**WHAT IS NEEDED:** Your answer should be one number, the count of lines in the data that hold "rcParams".

*** Block opens ***

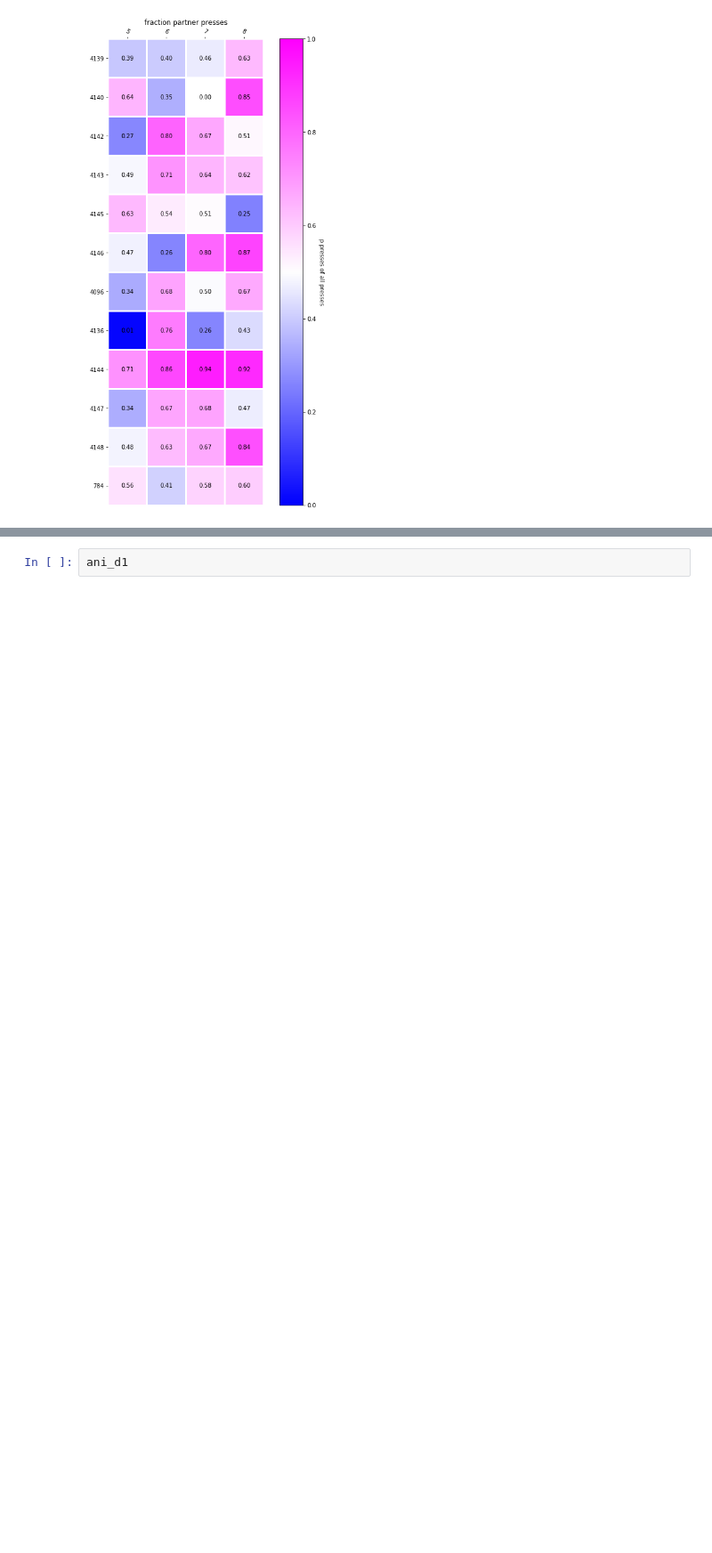
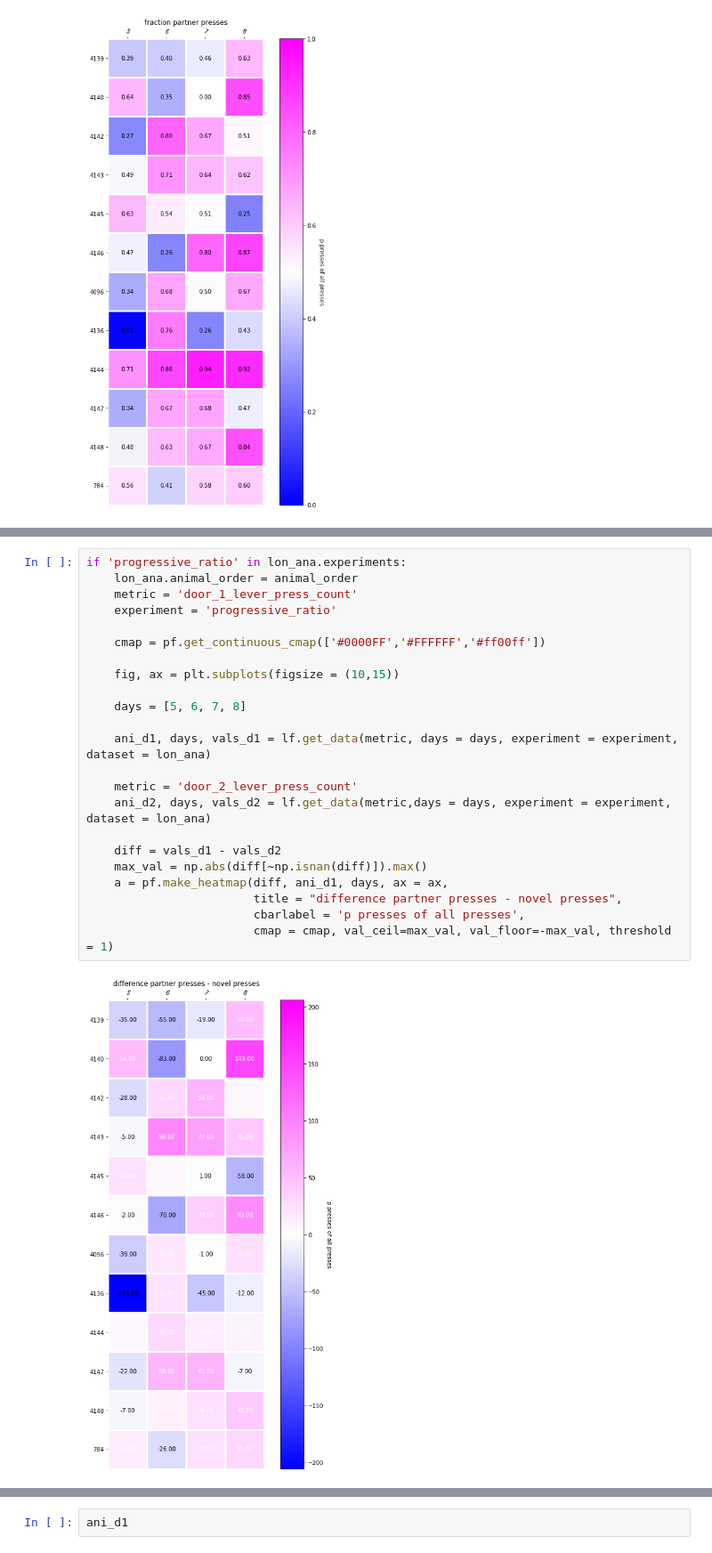
Before and after one commit to dprotter/Operant_Daily_Pipeline, a Jupyter notebook: plot_data.ipynb, the cells around one changed output, grey strips where cells are left out. Shown at 89% size. Drawn from its saved outputs; the diff is of its cells as text; blank space fills up the shorter version.

```diff
--- a/plot_data.ipynb
+++ b/plot_data.ipynb
@@ -392,0 +379,25 @@ Name: animal, dtype: int64
+# %%
+if 'progressive_ratio' in lon_ana.experiments:
+    lon_ana.animal_order = animal_order
+    metric = 'door_1_lever_press_count'
+    experiment = 'progressive_ratio'
+
+    cmap = pf.get_continuous_cmap(['#0000FF','#FFFFFF','#ff00ff'])
+
+    fig, ax = plt.subplots(figsize = (10,15))
+
+    days = [5, 6, 7, 8]
+
+    ani_d1, days, vals_d1 = lf.get_data(metric, days = days, experiment = experiment, dataset = lon_ana)
+
+    metric = 'door_2_lever_press_count'
+    ani_d2, days, vals_d2 = lf.get_data(metric,days = days, experiment = experiment, dataset = lon_ana)
+
+    diff = vals_d1 - vals_d2
+    max_val = np.abs(diff[~np.isnan(diff)]).max()
+    a = pf.make_heatmap(diff, ani_d1, days, ax = ax,
+                        title = "difference partner presses - novel presses",
+                        cbarlabel = 'p presses of all presses',
+                        cmap = cmap, val_ceil=max_val, val_floor=-max_val, threshold = 1)
+# %% [output]
+[figure, added]
```
Also changed, not shown: parts of 12 cells of this notebook, 1 other file.
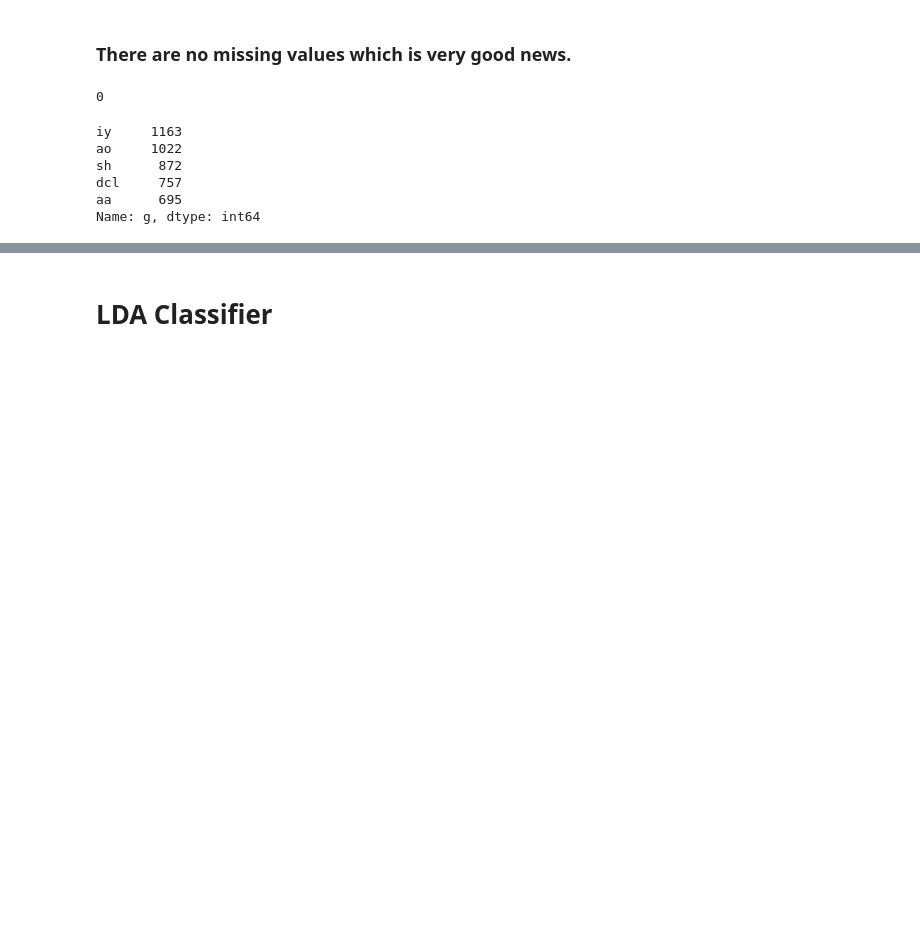
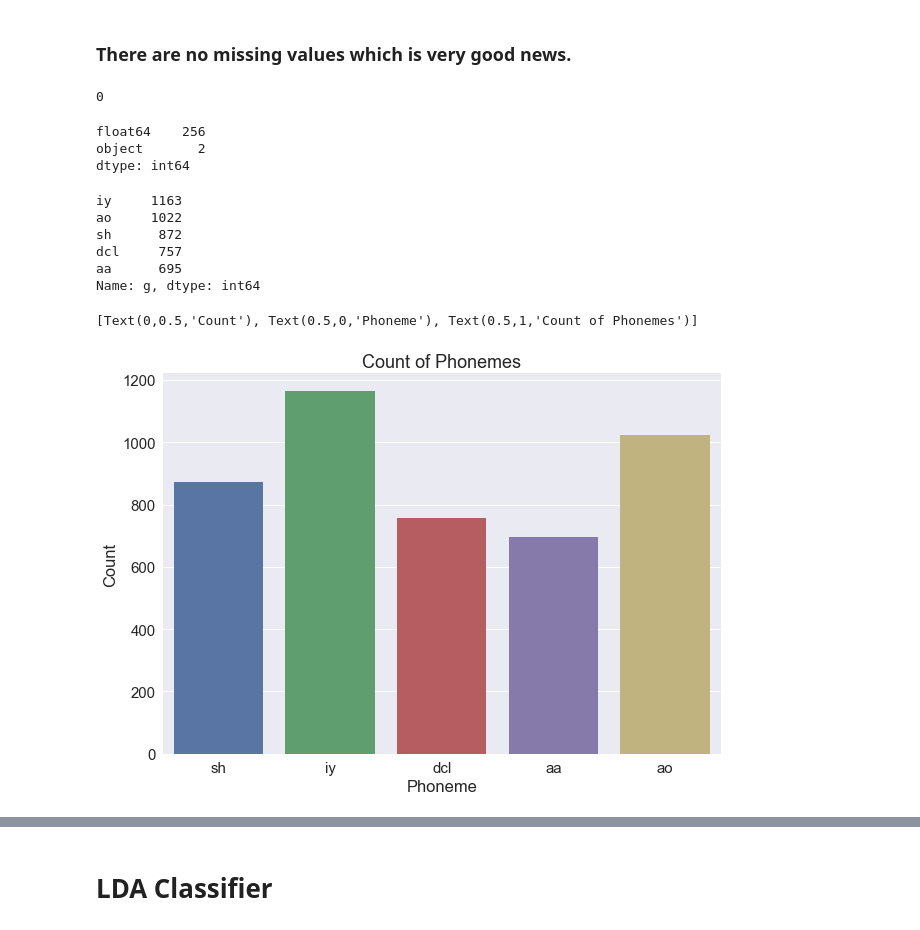
Before and after one commit to Andrew-Carl/CFSB-Coding-Challenge, a Jupyter notebook: CFSB.ipynb, the cells around one changed output, grey strips where cells are left out. Cells and saved outputs as stored; diff of their text form; code cells hidden in the pictures; blank space fills up the shorter version.

```diff
--- a/CFSB.ipynb
+++ b/CFSB.ipynb
@@ -115,5 +132,13 @@ dtype: int64
 df.isnull().sum().sum()
 # %% [output]
 0
+# %%
+# Check data types to make sure all numerical values are indeed floats.
+# There should only be 2 objects (phenome and speaker).
+df.dtypes.value_counts()
+# %% [output]
+float64    256
+object       2
+dtype: int64
 # %%
 # View the breakdown/count of phenomes.
@@ -126,6 +151,23 @@ sh      872
 dcl     757
 aa      695
 Name: g, dtype: int64
+# %%
+# Graph of the total counts of Phonemes.
+flatui = ["#9b59b6", "#3498db", "#95a5a6", "#e74c3c", "#34495e"]
+
+
+plt.figure(figsize=(10,7))
+plt.rcParams['axes.labelsize'] = 15
+plt.rcParams['axes.titlesize'] = 15
+sns.set(font_scale=1.5)
+sns.color_palette(flatui)
+ax = sns.countplot(x="g", data=df)
+ax.set(ylabel='Count',
+       xlabel='Phoneme',
+       title='Count of Phonemes')
+# %% [output]
+[Text(0,0.5,'Count'), Text(0.5,0,'Phoneme'), Text(0.5,1,'Count of Phonemes')]
+[figure, added]
 # %%
 #correlation heatmap
 corrmap = df.corr()
```
Also changed, not shown: parts of 29 cells of this notebook.
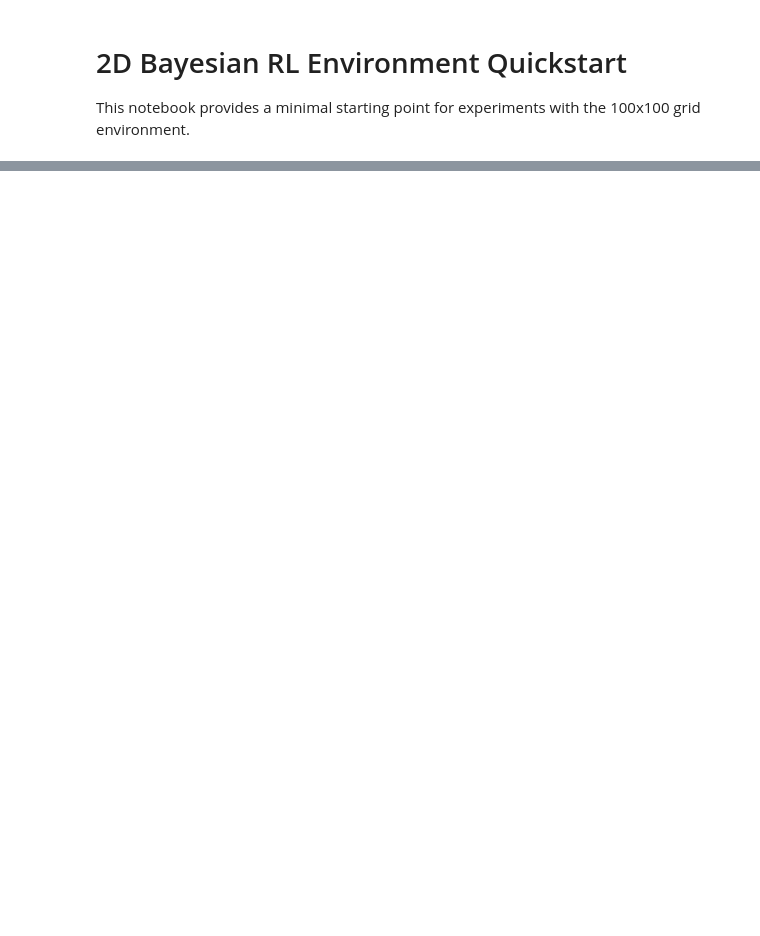
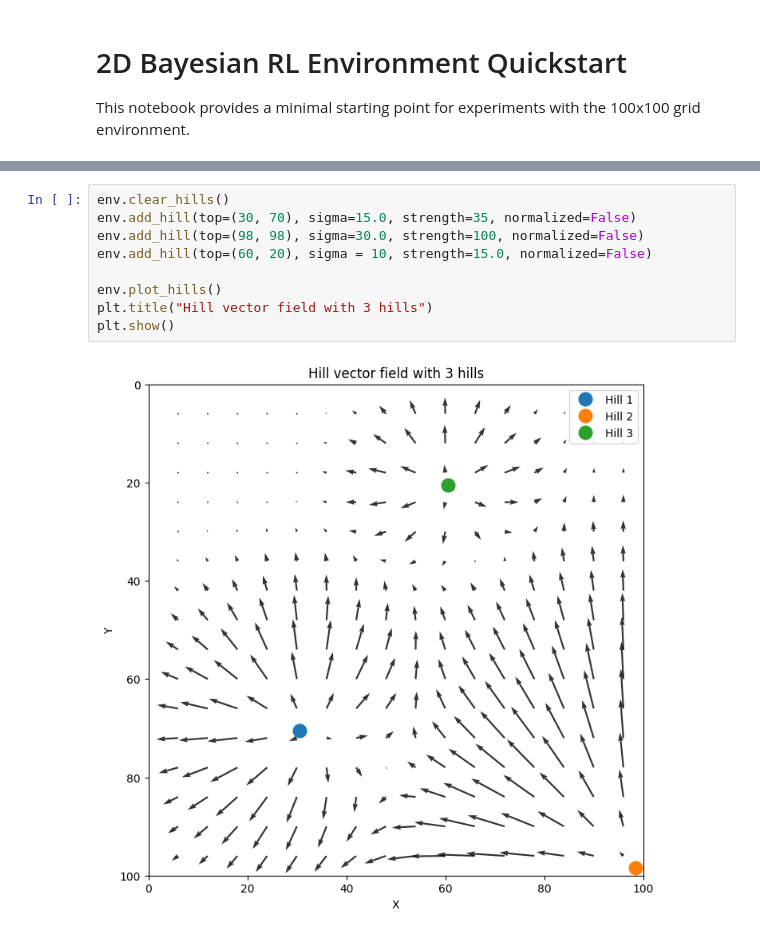
Before and after one commit to ThijsvSchaik/BayesianRLunderUncertainty, a Jupyter notebook: notebooks/environment_quickstart.ipynb, the cells around one changed output, grey strips where cells are left out. Saved outputs shown, nothing was run; the diff lists cells and outputs as text; blank space fills up the shorter version.

```diff
--- a/notebooks/environment_quickstart.ipynb
+++ b/notebooks/environment_quickstart.ipynb
@@ -27,0 +74,11 @@ ax.figure.tight_layout()
+# %%
+env.clear_hills()
+env.add_hill(top=(30, 70), sigma=15.0, strength=35, normalized=False)
+env.add_hill(top=(98, 98), sigma=30.0, strength=100, normalized=False)
+env.add_hill(top=(60, 20), sigma = 10, strength=15.0, normalized=False)
+
+env.plot_hills()
+plt.title("Hill vector field with 3 hills")
+plt.show()
+# %% [output]
+[figure, added]
```
Also changed, not shown: parts of 8 cells of this notebook, 6 other files.
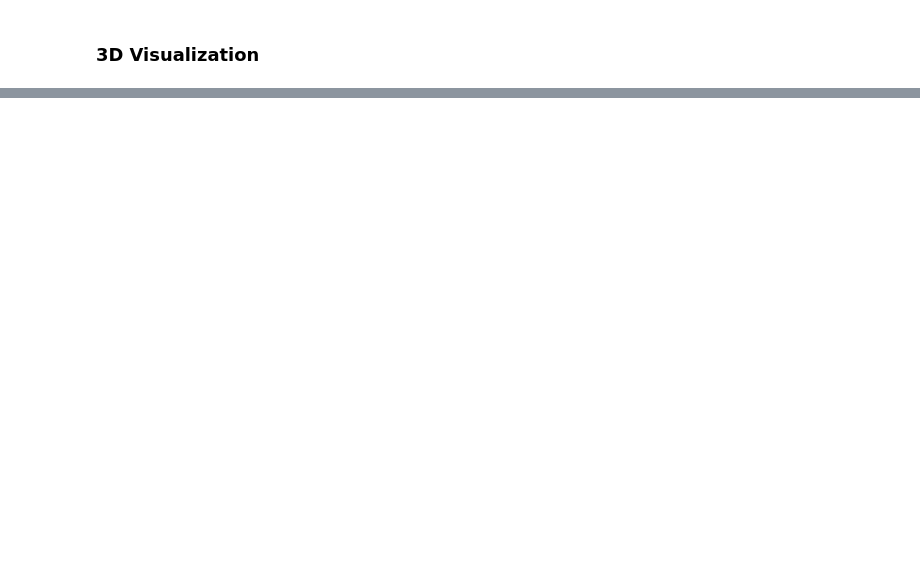
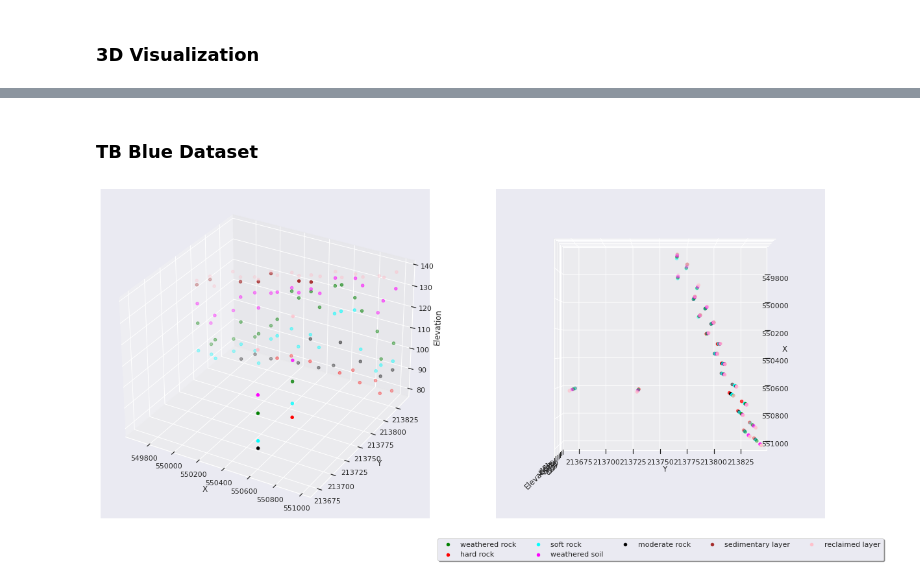
Before and after one commit to daitranskku/soil_properties, a Jupyter notebook: EDA.ipynb, the cells around one changed output, grey strips where cells are left out. Cells and saved outputs as stored; diff of their text form; code cells hidden in the pictures; blank space fills up the shorter version.

```diff
--- a/EDA.ipynb
+++ b/EDA.ipynb
@@ -183,0 +204,6 @@ plt.show()
+# %% [markdown]
+### **TB Blue Dataset**
+# %%
+plot_data(X_train_tb, y_train_tb, labels, label_colours)
+# %% [output]
+[figure, added]
```
Also changed, not shown: parts of 13 cells of this notebook.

*** Block closes ***

**EXERCISE SOLUTION:** 2